ROOTEDGE: Software for Measuring Root Length from Desktop Scanner Images
- Thomas C. Kaspar and
- Robert P. Ewing
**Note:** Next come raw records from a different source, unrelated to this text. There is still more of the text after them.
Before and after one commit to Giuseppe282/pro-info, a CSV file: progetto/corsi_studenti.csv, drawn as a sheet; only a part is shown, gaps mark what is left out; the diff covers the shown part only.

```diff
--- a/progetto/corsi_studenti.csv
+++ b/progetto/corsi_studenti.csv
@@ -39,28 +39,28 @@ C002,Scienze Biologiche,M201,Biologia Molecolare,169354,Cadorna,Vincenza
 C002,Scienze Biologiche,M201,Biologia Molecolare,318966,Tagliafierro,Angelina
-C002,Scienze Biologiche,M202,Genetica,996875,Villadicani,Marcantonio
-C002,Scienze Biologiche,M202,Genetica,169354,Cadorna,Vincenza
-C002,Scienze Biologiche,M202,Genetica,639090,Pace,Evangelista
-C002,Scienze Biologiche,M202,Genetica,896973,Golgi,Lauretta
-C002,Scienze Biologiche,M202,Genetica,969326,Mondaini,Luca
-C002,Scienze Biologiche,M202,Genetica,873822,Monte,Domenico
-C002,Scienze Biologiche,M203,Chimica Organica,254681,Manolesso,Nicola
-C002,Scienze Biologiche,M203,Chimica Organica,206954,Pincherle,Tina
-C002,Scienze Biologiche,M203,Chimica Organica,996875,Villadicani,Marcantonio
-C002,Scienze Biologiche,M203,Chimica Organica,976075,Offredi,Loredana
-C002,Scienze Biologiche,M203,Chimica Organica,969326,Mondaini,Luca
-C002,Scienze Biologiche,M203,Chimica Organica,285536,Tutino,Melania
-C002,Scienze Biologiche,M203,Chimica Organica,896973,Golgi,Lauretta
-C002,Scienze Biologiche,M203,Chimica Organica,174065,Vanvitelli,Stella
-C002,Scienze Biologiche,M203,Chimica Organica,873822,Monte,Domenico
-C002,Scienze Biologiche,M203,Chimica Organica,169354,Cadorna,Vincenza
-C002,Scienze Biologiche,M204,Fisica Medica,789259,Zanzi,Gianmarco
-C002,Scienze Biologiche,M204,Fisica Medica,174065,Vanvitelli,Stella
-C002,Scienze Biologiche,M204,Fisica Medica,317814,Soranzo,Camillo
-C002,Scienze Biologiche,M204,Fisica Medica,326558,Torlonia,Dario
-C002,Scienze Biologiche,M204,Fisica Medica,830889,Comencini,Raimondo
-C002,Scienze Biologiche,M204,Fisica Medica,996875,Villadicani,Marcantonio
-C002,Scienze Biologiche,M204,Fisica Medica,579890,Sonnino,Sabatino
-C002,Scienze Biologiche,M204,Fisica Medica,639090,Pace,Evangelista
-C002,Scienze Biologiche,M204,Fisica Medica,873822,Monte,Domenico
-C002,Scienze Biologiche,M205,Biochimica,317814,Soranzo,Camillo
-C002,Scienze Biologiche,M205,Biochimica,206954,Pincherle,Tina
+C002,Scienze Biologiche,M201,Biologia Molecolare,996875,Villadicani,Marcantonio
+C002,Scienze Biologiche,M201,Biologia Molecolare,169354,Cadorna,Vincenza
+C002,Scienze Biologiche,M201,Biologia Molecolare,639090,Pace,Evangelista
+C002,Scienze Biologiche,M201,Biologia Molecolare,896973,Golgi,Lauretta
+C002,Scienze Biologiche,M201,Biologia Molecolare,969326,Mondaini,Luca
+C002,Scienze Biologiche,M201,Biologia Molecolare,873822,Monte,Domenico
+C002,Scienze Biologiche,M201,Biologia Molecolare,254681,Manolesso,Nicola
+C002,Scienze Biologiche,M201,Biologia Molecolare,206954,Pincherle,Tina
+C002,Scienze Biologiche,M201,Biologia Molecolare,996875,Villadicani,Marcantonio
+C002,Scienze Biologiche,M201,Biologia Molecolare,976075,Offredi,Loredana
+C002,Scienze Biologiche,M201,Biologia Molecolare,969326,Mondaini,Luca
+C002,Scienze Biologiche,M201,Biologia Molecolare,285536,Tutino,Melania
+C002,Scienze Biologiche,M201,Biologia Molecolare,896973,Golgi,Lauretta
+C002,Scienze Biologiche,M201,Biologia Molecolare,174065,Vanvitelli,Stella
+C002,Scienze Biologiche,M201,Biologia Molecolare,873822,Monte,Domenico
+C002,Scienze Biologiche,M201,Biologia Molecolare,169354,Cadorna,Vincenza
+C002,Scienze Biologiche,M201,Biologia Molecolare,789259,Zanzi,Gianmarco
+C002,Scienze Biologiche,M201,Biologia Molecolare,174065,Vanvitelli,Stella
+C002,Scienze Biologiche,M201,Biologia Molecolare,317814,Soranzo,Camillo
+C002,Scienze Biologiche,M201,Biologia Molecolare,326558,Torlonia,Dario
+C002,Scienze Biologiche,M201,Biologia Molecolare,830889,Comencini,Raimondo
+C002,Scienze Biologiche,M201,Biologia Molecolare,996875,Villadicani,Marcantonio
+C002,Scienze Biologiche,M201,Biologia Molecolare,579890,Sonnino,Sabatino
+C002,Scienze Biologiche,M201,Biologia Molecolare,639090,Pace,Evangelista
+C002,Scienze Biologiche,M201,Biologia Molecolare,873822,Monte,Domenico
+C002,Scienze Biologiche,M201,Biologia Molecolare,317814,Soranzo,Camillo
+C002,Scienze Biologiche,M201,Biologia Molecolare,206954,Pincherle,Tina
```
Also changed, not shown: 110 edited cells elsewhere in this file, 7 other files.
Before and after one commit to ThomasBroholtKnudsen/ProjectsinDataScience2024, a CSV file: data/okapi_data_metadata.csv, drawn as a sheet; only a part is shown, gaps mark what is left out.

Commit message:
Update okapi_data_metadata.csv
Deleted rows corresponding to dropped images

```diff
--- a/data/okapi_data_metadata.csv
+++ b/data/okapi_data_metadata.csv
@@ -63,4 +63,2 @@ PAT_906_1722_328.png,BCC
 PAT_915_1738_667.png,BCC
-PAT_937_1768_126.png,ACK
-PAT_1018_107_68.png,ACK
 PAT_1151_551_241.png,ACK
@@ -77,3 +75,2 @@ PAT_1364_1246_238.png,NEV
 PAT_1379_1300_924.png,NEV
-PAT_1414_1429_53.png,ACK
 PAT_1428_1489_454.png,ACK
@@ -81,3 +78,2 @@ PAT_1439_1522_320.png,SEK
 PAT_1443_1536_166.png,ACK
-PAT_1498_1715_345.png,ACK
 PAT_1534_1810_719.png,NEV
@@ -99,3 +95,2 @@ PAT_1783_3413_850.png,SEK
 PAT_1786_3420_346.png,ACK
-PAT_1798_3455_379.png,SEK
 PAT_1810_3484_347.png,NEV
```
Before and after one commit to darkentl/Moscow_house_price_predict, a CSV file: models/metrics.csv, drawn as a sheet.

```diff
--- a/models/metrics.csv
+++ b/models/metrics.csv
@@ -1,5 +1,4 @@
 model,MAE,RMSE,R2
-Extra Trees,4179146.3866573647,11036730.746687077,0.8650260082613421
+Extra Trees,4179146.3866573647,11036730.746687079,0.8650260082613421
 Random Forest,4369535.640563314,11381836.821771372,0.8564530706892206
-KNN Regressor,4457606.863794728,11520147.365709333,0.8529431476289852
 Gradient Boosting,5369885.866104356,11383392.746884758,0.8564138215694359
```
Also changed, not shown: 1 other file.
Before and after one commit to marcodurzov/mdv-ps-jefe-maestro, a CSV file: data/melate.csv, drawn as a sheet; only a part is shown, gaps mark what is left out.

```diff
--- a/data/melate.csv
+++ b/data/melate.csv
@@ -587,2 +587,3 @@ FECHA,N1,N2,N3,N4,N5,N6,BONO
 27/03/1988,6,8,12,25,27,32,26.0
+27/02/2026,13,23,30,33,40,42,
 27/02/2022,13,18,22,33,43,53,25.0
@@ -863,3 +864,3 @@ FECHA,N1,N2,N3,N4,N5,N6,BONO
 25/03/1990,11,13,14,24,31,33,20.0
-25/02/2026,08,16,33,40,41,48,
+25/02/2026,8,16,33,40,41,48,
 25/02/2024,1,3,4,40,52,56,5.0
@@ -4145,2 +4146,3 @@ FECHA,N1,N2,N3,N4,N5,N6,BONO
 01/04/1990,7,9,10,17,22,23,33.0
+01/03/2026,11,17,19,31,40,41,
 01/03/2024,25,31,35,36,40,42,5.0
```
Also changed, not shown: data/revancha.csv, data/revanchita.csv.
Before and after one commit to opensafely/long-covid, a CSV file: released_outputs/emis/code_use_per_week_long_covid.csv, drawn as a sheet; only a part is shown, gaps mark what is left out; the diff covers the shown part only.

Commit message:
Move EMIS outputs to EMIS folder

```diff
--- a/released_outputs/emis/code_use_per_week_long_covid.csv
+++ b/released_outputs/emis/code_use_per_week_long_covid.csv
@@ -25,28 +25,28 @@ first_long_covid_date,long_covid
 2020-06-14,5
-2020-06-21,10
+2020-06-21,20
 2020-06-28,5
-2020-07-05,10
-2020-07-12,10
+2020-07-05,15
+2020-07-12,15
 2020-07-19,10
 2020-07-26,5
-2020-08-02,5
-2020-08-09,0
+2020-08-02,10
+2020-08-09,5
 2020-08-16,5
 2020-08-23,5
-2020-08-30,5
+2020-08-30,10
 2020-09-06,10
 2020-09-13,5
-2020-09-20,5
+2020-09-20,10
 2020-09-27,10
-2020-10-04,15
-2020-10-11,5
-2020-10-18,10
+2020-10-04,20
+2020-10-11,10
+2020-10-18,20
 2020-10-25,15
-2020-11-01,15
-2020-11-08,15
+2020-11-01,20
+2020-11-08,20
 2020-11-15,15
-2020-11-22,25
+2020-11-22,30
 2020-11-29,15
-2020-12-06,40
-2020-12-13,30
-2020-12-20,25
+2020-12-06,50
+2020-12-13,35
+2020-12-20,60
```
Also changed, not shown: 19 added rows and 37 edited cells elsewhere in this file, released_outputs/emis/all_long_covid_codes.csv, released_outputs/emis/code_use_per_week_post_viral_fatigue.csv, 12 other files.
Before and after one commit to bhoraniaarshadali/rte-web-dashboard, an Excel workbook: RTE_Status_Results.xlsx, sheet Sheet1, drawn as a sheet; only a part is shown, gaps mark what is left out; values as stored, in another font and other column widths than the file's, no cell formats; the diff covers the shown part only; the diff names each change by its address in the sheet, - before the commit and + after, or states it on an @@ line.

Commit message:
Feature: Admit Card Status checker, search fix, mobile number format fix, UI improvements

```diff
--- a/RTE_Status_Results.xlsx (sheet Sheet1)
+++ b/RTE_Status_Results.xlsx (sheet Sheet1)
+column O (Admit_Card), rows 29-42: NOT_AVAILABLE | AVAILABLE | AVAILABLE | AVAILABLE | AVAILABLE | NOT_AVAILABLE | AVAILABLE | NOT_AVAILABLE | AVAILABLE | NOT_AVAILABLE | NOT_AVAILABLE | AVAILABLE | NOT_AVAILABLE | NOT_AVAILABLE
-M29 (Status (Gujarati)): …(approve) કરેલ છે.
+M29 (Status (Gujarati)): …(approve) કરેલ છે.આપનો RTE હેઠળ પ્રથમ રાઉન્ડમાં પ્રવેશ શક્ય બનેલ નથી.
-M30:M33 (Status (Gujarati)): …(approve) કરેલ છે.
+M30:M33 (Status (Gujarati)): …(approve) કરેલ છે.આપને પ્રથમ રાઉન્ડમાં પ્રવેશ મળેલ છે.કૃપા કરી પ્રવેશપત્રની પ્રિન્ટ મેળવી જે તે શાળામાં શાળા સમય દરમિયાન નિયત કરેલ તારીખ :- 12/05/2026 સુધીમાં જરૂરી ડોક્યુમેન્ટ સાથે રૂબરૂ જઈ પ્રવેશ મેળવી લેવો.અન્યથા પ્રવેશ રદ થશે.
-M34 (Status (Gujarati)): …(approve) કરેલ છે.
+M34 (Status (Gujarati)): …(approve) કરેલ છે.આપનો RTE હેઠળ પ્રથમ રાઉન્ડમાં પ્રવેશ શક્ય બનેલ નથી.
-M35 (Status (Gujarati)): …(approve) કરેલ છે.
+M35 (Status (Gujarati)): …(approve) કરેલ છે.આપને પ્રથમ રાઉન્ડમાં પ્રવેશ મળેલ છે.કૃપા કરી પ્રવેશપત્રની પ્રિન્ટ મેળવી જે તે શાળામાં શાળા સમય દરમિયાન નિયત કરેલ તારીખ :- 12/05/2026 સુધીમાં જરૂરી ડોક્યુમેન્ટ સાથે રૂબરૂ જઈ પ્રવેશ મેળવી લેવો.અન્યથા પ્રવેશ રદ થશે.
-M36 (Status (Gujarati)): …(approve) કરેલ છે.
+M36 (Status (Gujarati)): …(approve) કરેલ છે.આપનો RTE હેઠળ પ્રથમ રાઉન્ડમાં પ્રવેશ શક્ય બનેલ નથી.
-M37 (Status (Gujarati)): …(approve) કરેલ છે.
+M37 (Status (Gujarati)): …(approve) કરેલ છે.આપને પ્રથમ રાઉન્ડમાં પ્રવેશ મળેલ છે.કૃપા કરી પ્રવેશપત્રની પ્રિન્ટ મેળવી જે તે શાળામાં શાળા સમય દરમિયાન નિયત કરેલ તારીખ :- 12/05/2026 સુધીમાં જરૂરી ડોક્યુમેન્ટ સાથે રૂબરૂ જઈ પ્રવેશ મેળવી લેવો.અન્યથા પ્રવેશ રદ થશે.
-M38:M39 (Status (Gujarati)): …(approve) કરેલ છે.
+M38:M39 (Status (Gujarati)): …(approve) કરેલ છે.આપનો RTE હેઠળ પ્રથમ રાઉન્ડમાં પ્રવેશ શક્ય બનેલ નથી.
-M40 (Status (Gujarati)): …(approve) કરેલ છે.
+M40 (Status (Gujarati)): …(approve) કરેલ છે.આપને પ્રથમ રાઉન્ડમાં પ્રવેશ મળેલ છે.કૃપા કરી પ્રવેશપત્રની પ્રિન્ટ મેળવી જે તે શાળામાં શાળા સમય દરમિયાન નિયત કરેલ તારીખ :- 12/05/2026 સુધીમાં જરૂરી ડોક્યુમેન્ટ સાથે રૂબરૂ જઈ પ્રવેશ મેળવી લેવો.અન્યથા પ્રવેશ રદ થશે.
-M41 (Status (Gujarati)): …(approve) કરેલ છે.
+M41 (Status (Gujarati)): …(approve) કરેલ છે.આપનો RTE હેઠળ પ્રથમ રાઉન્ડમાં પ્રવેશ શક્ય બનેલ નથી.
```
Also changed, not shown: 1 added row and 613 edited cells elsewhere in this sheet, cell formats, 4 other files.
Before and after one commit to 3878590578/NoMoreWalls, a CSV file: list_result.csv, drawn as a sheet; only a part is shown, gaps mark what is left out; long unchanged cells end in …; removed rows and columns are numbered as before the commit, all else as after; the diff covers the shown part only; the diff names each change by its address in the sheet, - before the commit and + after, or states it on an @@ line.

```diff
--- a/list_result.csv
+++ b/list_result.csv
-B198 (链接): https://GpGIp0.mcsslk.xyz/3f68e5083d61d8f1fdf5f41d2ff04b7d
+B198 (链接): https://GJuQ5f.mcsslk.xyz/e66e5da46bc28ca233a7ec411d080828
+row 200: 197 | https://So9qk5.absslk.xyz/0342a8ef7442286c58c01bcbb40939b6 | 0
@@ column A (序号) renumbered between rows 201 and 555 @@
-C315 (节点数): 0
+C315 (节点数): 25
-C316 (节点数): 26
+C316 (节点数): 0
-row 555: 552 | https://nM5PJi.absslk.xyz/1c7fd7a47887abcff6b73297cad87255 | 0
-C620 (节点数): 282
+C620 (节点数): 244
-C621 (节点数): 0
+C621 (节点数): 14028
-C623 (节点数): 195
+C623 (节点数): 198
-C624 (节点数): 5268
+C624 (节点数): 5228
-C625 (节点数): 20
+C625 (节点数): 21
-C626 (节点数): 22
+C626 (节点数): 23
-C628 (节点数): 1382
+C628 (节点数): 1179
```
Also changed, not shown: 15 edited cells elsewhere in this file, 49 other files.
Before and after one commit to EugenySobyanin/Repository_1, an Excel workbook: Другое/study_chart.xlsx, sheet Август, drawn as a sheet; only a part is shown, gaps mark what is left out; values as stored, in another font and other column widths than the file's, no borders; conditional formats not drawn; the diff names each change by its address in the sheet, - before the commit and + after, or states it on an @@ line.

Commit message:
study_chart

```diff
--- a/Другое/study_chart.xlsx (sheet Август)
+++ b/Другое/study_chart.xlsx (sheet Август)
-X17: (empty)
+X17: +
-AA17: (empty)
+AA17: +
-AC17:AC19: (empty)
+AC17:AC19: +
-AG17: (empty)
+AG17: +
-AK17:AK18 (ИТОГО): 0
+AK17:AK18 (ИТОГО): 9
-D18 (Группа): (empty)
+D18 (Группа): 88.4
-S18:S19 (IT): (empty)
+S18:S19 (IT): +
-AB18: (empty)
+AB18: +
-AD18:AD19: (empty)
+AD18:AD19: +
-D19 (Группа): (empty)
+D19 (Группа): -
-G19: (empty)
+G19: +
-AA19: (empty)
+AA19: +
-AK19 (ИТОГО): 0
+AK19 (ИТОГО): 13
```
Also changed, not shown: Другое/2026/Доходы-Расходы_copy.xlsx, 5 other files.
One approach for measuring the length of roots washed from soil samples is to use a desktop scanner to acquire binary images and then use image analysis procedures to determine root length. Normally, this approach requires user-adjusted exposure thresholding. The objectives of this study were to develop a procedure for obtaining binary images of root samples with a desktop scanner that does not require user-adjusted exposure thresholding of each image and to test the performance of the newly developed ROOTEDGE program by using images containing single or multiple root segments of corn (Zea mays L.). ROOTEDGE was developed for measuring the length of digitized roots using the edge chord algorithm. It is insensitive to object orientation, has four image-processing operations, and holds only seven lines of the image in memory. Visual comparisons of digitized images with actual root segments showed that root segments with diameters less than 0.15 mm were not being completely digitized by the image acquisition procedure and were fragmented in the images. The most complete root images were produced by using the highest available scanner resolution and the lowest scanner threshold level for exposure. Using the closing image-processing operation in ROOTEDGE with a test coefficient of 1 also helped to join fragmented objects within images and improved the correlation of ROOTEDGE measurements to direct measurements. Ratios of ROOTEDGE length measurements to manual line-intersection length measurements ranged from 0.98 to 0.88 for four corn root samples of different sizes. In general, the ROOTEDGE software and image acquisition system accurately measured corn root length without user-adjusted exposure thresholding.
Copyright © . .